Entry is free to all the exhibitions mentioned
This is an exhibition I can wholeheartedly recommend. The show takes the visitor from the beginnings of English following the Germanic colonisation of England from the fifth (or even possibly the end of the fourth century onwards ) to the development of Old English through time and its Norse additions to the transformation of Old to Middle English by the 13th century , substantially but not wholly as a consequence of the Norman Conquest and its aftermath , which not only added many Norman-French words to the vocabulary but also altered the syntax to something like that which we know today. From there the story moves into ever more familiar ground as England becomes first the dominant language of English public life, then the language of the only world empire ever worthy of the name, before evolving to its present dominance of the Internet and as arguably the nearest there is to a world language with more than 400 million speaking it as a first language and 1.6 billion as a second language. Because of its world significance the exhibition is not parochial and provides ample space for the development of varieties of English outside of England. However, the amount of politically correct preaching is mercifully small.

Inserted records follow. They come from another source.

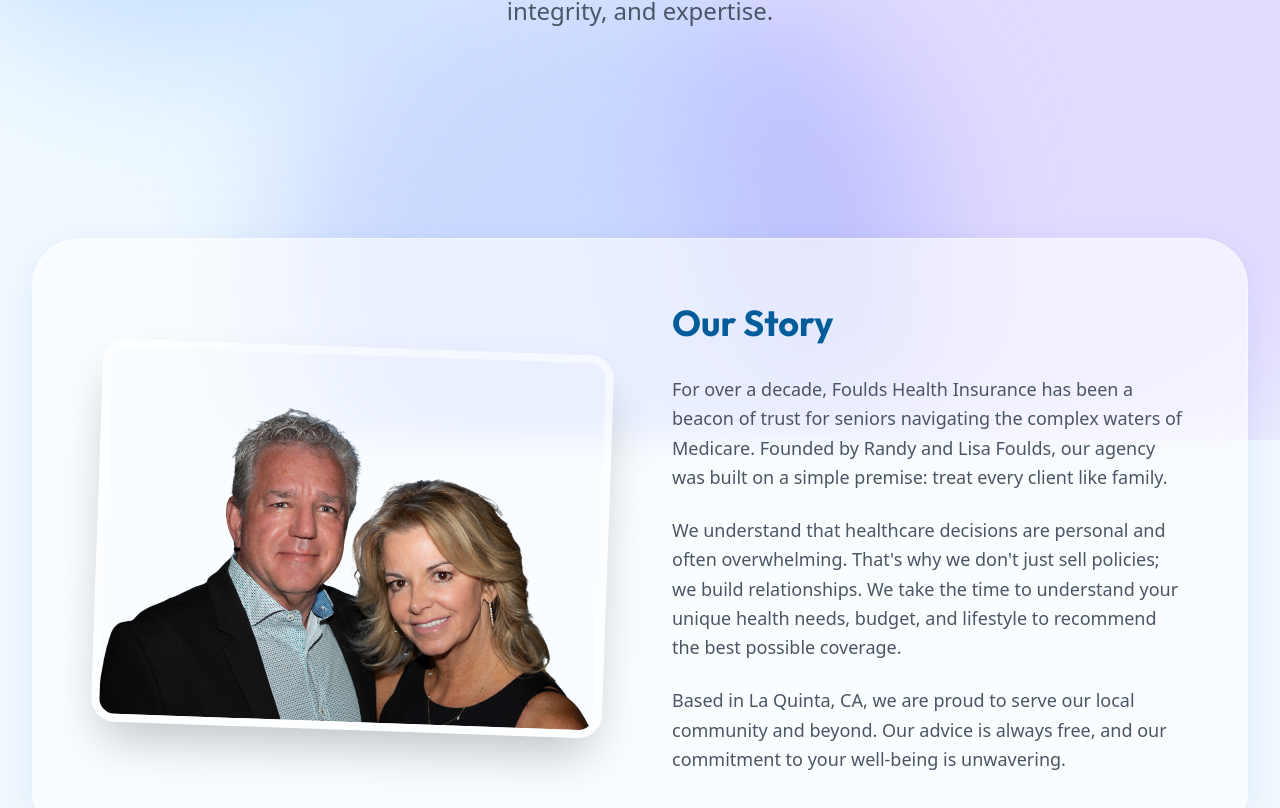
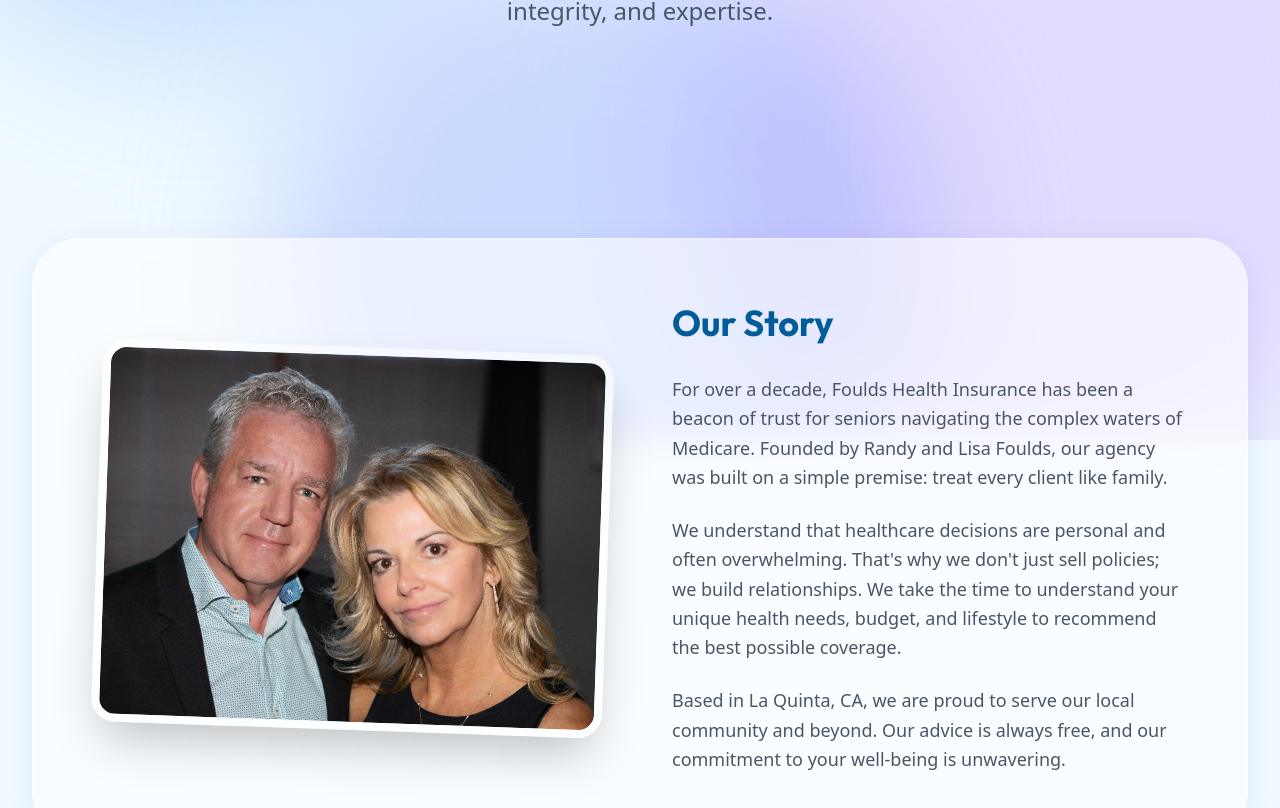
Before and after one commit to MustangTris/fhi65-revamp, a Next.js app: page /about in a window 1280 px wide. Shown: the part 360-1168 px from the top of the page. Built offline with nearby package versions, Linux system fonts and the light colour scheme.

Commit message:
mobile device friendly

```diff
--- a/src/app/about/page.tsx
+++ b/src/app/about/page.tsx
@@ -31,7 +31,7 @@ export default function AboutPage() {
                             <div className="lg:w-1/2">
                                 <div className="relative aspect-[4/3] rounded-3xl overflow-hidden shadow-2xl border-[8px] border-white/50 transform rotate-2 hover:rotate-0 transition-transform duration-500">
                                     <Image
-                                        src="/images/randy-lisa.png"
+                                        src="/images/randy-lisa-portrait.jpg"
                                         alt="Randy and Lisa Foulds"
                                         fill
                                         className="object-cover"
--- a/src/components/home/AboutTeaser.tsx
+++ b/src/components/home/AboutTeaser.tsx
@@ -21,7 +21,7 @@ export const AboutTeaser = () => {
                                 className="relative aspect-video rounded-3xl overflow-hidden shadow-2xl border-4 border-white/50"
                             >
                                 <Image
-                                    src="/images/randy-lisa.png"
+                                    src="/images/randy-lisa-portrait.jpg"
                                     alt="Randy and Lisa Foulds"
                                     fill
                                     className="object-cover"
--- a/src/components/home/Hero.tsx
+++ b/src/components/home/Hero.tsx
@@ -69,7 +69,7 @@ export const Hero = () => {
                     <div className="absolute inset-0 bg-gradient-to-tr from-blue-200/30 to-purple-200/30 rounded-[3rem] transform rotate-3 scale-105 blur-2xl" />
                     <div className="relative h-full w-full rounded-[3rem] overflow-hidden shadow-2xl border-[8px] border-white/30">
                         <Image
-                            src="/images/building.jpg"
+                            src="/images/office-building.jpg"
                             alt="Foulds Health Insurance Office Building"
                             fill
                             className="object-cover"
```
Also changed, not shown: public/images/office-building.jpg (added), public/images/randy-lisa-portrait.jpg (added).
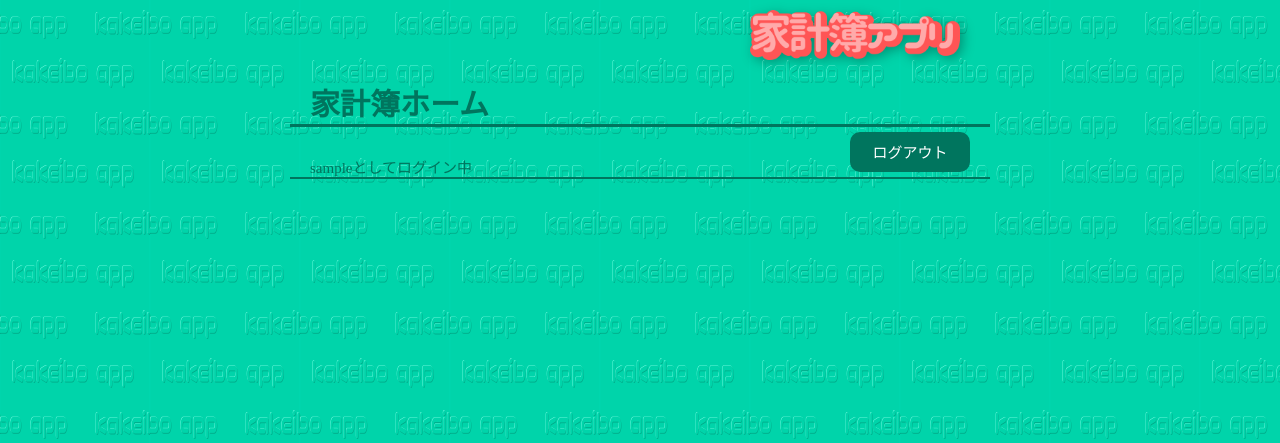
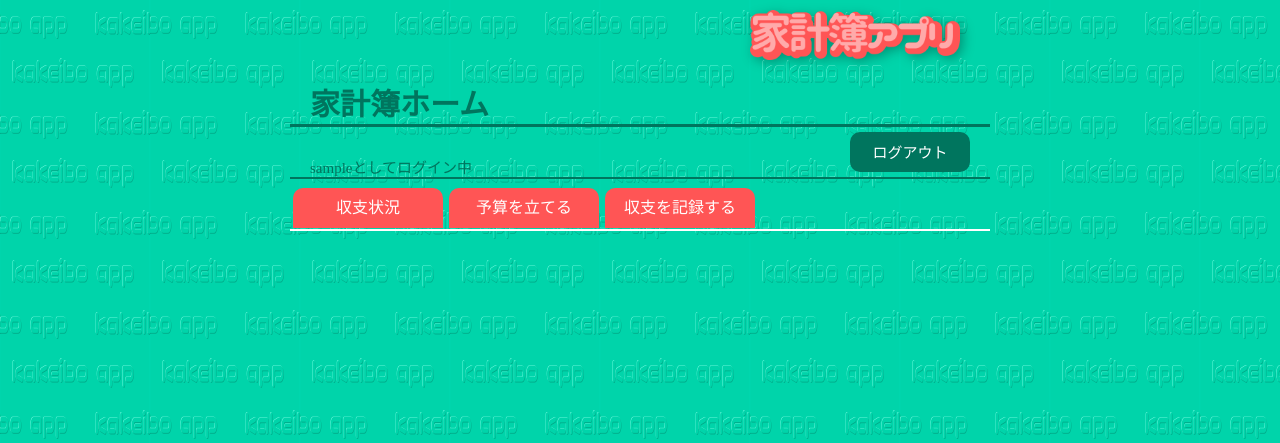
Before and after one commit to SeijiShii/Kakeibo_app, a PHP site: page /kakeibo_app/kakeibo_home.php in a window 1280 px wide. Shown: the top 443 px of the page. Run offline with PHP 8.4, Linux system fonts and the light colour scheme; the visitor is signed in with stand-in values (Sample User, id 1); data that the repository does not hold is empty; a stand-in replaces the project's code that opens the database connection; some libraries are stand-ins or nearby versions.

Commit message:
func_tab

```diff
--- /dev/null
+++ b/kakeibo_app/func_tab.php
@@ -0,0 +1,5 @@
+<li class='func_tab'>
+    <ul><a href='<?php echo $_SERVER['PHP_SELF'] ?>?action=state'>収支状況</a></ul>
+    <ul><a href='<?php echo $_SERVER['PHP_SELF'] ?>?action=estimate'>予算を立てる</a></ul>
+    <ul><a href='<?php echo $_SERVER['PHP_SELF'] ?>?action=record_trafic'>収支を記録する</a></ul>
+</li>
--- a/kakeibo_app/kakeibo_home.php
+++ b/kakeibo_app/kakeibo_home.php
@@ -11,6 +11,7 @@ if (!$_SESSION['login_state']) {
 
 $userDB = new UserDB();
 
+ChromePhp::log($_GET);
 ChromePhp::log($_POST);
 ChromePhp::log($_SESSION);
 
@@ -37,6 +38,7 @@ if ($_POST['action'] == 'logout') {
                 <span class='login_state_text'><?php echo $userDB->getUserNameById($_SESSION['user_id']) ?>としてログイン中</span>
                 <button class='app_green_button logout_button' type='submit' name='action' value='logout'>ログアウト</button>
             </form>
+            <?php include('./func_tab.php') ?>
         </div>
     </body>
 </html>
--- a/kakeibo_app/style.css
+++ b/kakeibo_app/style.css
@@ -115,33 +115,6 @@ h2 {
     width: 250px;
     margin: 0 auto 18px auto;
 }
-
-/* .content_area
-.login_input_area
-#login_form
-button {
-    border: none;
-    color: #fff;
-    background-color: #ff5555;
-    outline: none;
-} */
-
-/* .content_area
-.login_input_area
-#login_form
-button:hover {
-    opacity: 0.8;
-} */
-
-/* .content_area
-.login_input_area
-#login_form
-button:active {
-    opacity: 0.5;
-    position: relative;
-    top: 1px;
-    left: 1px;
-} */
 
 .content_area
 .login_input_area
@@ -349,3 +322,29 @@ button:active {
     right: 20px;
     bottom: 5px;
 }
+
+li.func_tab {
+    width: 100%;
+    height: 50px;
+    border-bottom: white solid 2px;
+    list-style-type: none;
+}
+
+li.func_tab ul {
+    float: left;
+    height: 40px;
+    width: 150px;
+    border-radius: 10px 10px 0 0 / 10px 10px 0 0;
+    background-color: #ff5555;
+    padding: 0;
+    color: white;
+    margin: 9px 3px 0 3px;
+    line-height: 40px;
+    text-align: center;
+}
+
+li.func_tab ul a {
+    text-decoration: none;
+    color: white;
+    display: block; /* リンクをボタン状にする　サイズがautoになっているらしく親要素のulいっぱいに広がるので都合がよい */
+}
```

With the British Library’s magnificent literary resources, the exhibition is able to illustrate every aspect of English over the centuries with original documents rather than reproductions. Works of great craftsmanship as well as literary value jostle with dictionaries, newspapers, children’s books street ballads, posters and eventually the Web. There is everything from the Anglo-Saxon chronicle to the Sun newspaper.
Thankfully, the modern vogue for chaotic thematic presentation is kept under restraint, with the story of English being largely told in chronological sequence . The written commentary is lucid and the visual display of material attractive and clear. The video commentaries are instructional rather than intrusive, with commentary by bona fide academics not celebrities , all of whom to judge from their speech are, wonder of wonders in this pc age, white, middle class and English.
The exhibition is substantial without being overwhelmingly large. Two hours will allow you to do it full justice. Those with more time to spend will find a visit to the Sir John Ritblat gallery on the first floor provides further reward. This is a permanent display which contains a dazzling kaleidoscope of outstanding manuscripts drawn from around the world , many gorgeously illuminated, and important books and documents from the age of printing. Important English manuscripts in in languages other than English such as the Lindisfarne Gospels, Magna Carta and the Sherborne Missal are on display together with many English language documents, printed and manuscript , from later times. The exhibition is not confined to the religious, constitutional and literary, containing documents of scientific, technological, historical, political and musical interest.
There is also a temporary exhibition ()ends 27 2 2011) opposite the Ritblat gallery centred on Coleridge’ s “The rime of the Ancient Mariner” which is worth a look. All in all, the British Library has a very English look to it at present.